Count every line in the data below where the word "tonnes" appears, then state only that count.

> **Data section**
* * *

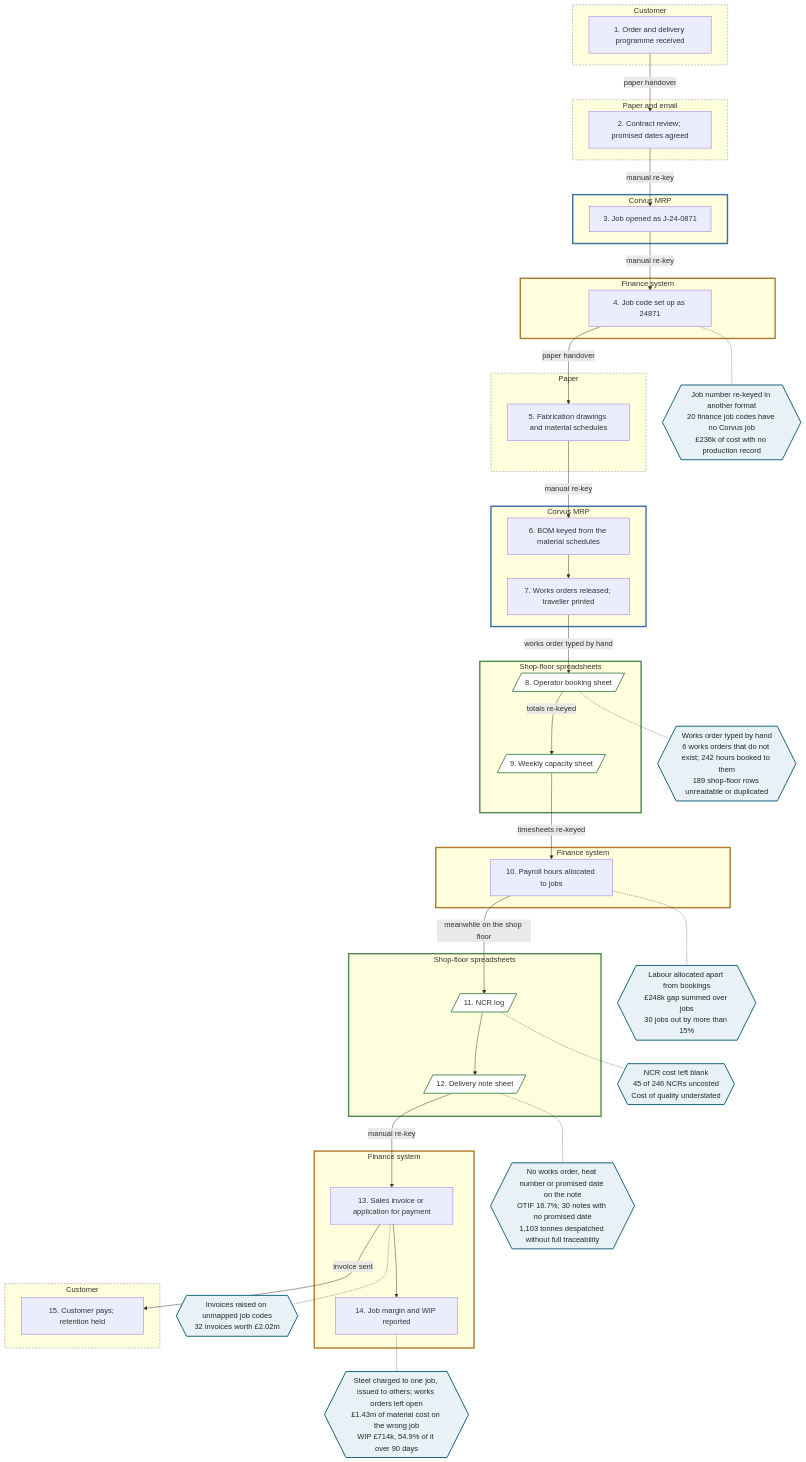
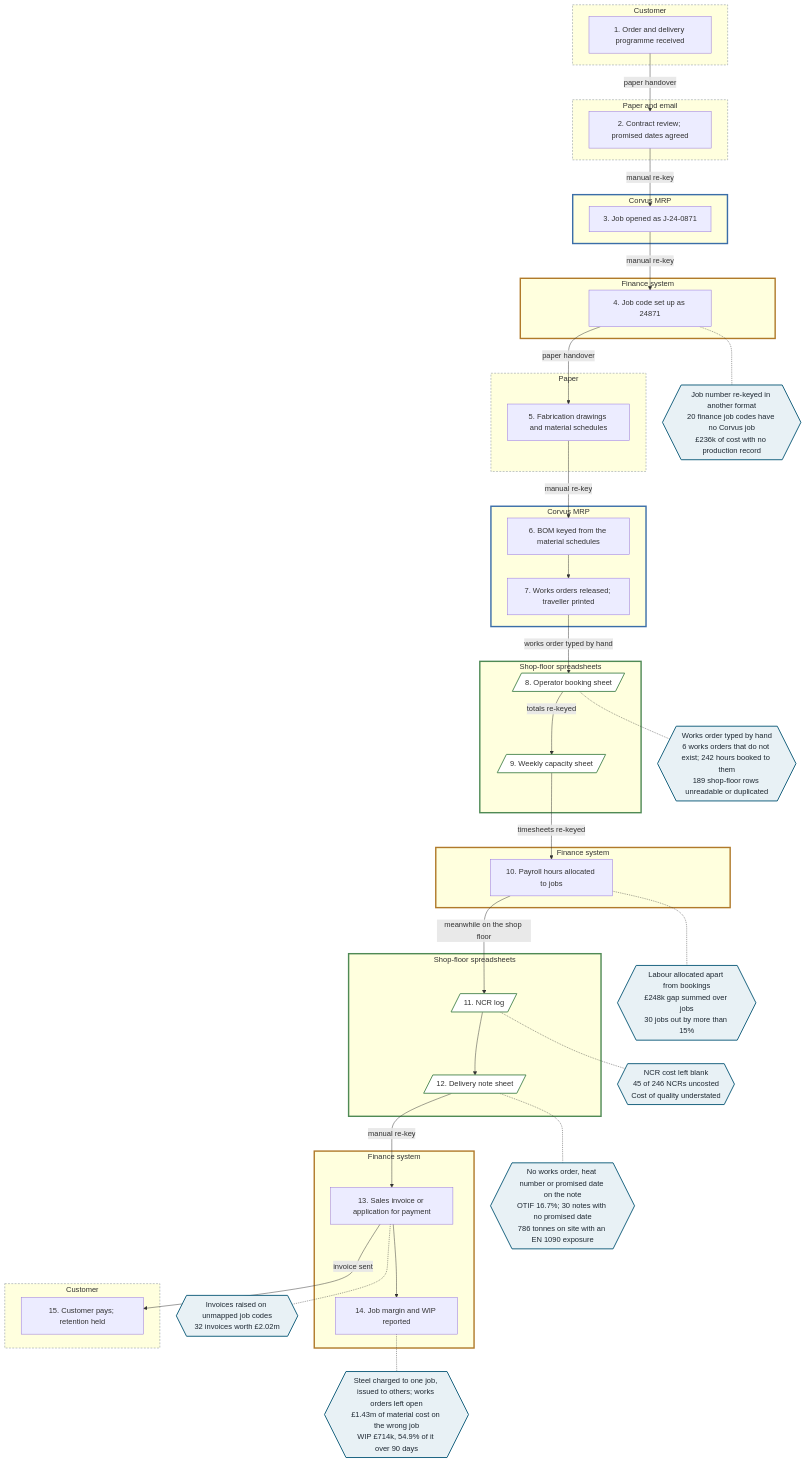
One commit to Noyalg5/fabsync changed the diagram in docs/diagrams/as-is-order-to-cash.mmd. Above: the diagram before and after it, drawn with Mermaid. The commit also changed 46 other files, not shown here.

```diff
--- a/docs/diagrams/as-is-order-to-cash.mmd
+++ b/docs/diagrams/as-is-order-to-cash.mmd
@@ -1,89 +1,89 @@
 %% AS-IS order to cash. Demonstration prototype: all data is synthetic.
 %% Steps run top to bottom. Each box is a system boundary; a new box opens every time the work
 %% crosses into another system. Figures in the break points are measured by the FabSync
 %% reconciliation of the synthetic data.
 flowchart TB
   subgraph CU1["Customer"]
     C1["1. Order and delivery programme received"]
   end
   subgraph PA1["Paper and email"]
     P1["2. Contract review; promised dates agreed"]
   end
   subgraph CO1["Corvus MRP"]
     K1["3. Job opened as J-24-0871"]
   end
   subgraph FI1["Finance system"]
     F1["4. Job code set up as 24871"]
   end
   subgraph PA2["Paper"]
     P2["5. Fabrication drawings and material schedules"]
   end
   subgraph CO2["Corvus MRP"]
     K2["6. BOM keyed from the material schedules"]
     K3["7. Works orders released; traveller printed"]
   end
   subgraph SH1["Shop-floor spreadsheets"]
     S1[/"8. Operator booking sheet"/]
     S2[/"9. Weekly capacity sheet"/]
   end
   subgraph FI2["Finance system"]
     F2["10. Payroll hours allocated to jobs"]
   end
   subgraph SH2["Shop-floor spreadsheets"]
     S3[/"11. NCR log"/]
     S4[/"12. Delivery note sheet"/]
   end
   subgraph FI3["Finance system"]
     F3["13. Sales invoice or application for payment"]
     F4["14. Job margin and WIP reported"]
   end
   subgraph CU2["Customer"]
     C2["15. Customer pays; retention held"]
   end
 
   C1 -- "paper handover" --> P1
   P1 -- "manual re-key" --> K1
   K1 -- "manual re-key" --> F1
   F1 -- "paper handover" --> P2
   P2 -- "manual re-key" --> K2
   K2 --> K3
   K3 -- "works order typed by hand" --> S1
   S1 -- "totals re-keyed" --> S2
   S2 -- "timesheets re-keyed" --> F2
   F2 -- "meanwhile on the shop floor" --> S3
   S3 --> S4
   S4 -- "manual re-key" --> F3
   F3 --> F4
   F3 -- "invoice sent" --> C2
 
   B1{{"Job number re-keyed in another format<br/>20 finance job codes have no Corvus job<br/>£236k of cost with no production record"}}
   B2{{"Works order typed by hand<br/>6 works orders that do not exist; 242 hours booked to them<br/>189 shop-floor rows unreadable or duplicated"}}
   B3{{"Labour allocated apart from bookings<br/>£248k gap summed over jobs<br/>30 jobs out by more than 15%"}}
   B5{{"NCR cost left blank<br/>45 of 246 NCRs uncosted<br/>Cost of quality understated"}}
-  B4{{"No works order, heat number or promised date on the note<br/>OTIF 16.7%; 30 notes with no promised date<br/>1,103 tonnes despatched without full traceability"}}
+  B4{{"No works order, heat number or promised date on the note<br/>OTIF 16.7%; 30 notes with no promised date<br/>786 tonnes on site with an EN 1090 exposure"}}
   B6{{"Invoices raised on unmapped job codes<br/>32 invoices worth £2.02m"}}
   B7{{"Steel charged to one job, issued to others; works orders left open<br/>£1.43m of material cost on the wrong job<br/>WIP £714k, 54.9% of it over 90 days"}}
 
   F1 -.- B1
   S1 -.- B2
   F2 -.- B3
   S3 -.- B5
   S4 -.- B4
   F3 -.- B6
   F4 -.- B7
 
   classDef brk fill:#E8F1F5,stroke:#0F5C7A,stroke-width:2px,color:#1F2933
   classDef sheet fill:#FFFFFF,stroke:#4F8A55,stroke-width:2px
   class B1,B2,B3,B4,B5,B6,B7 brk
   class S1,S2,S3,S4 sheet
   style CO1 stroke:#3B6EA8,stroke-width:3px
   style CO2 stroke:#3B6EA8,stroke-width:3px
   style FI1 stroke:#B07A2A,stroke-width:3px
   style FI2 stroke:#B07A2A,stroke-width:3px
   style FI3 stroke:#B07A2A,stroke-width:3px
   style SH1 stroke:#4F8A55,stroke-width:3px
   style SH2 stroke:#4F8A55,stroke-width:3px
   style PA1 stroke:#7B8794,stroke-dasharray:4 3
   style PA2 stroke:#7B8794,stroke-dasharray:4 3
   style CU1 stroke:#7B8794,stroke-dasharray:4 3
   style CU2 stroke:#7B8794,stroke-dasharray:4 3
```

* * *

> **Result for this task**
2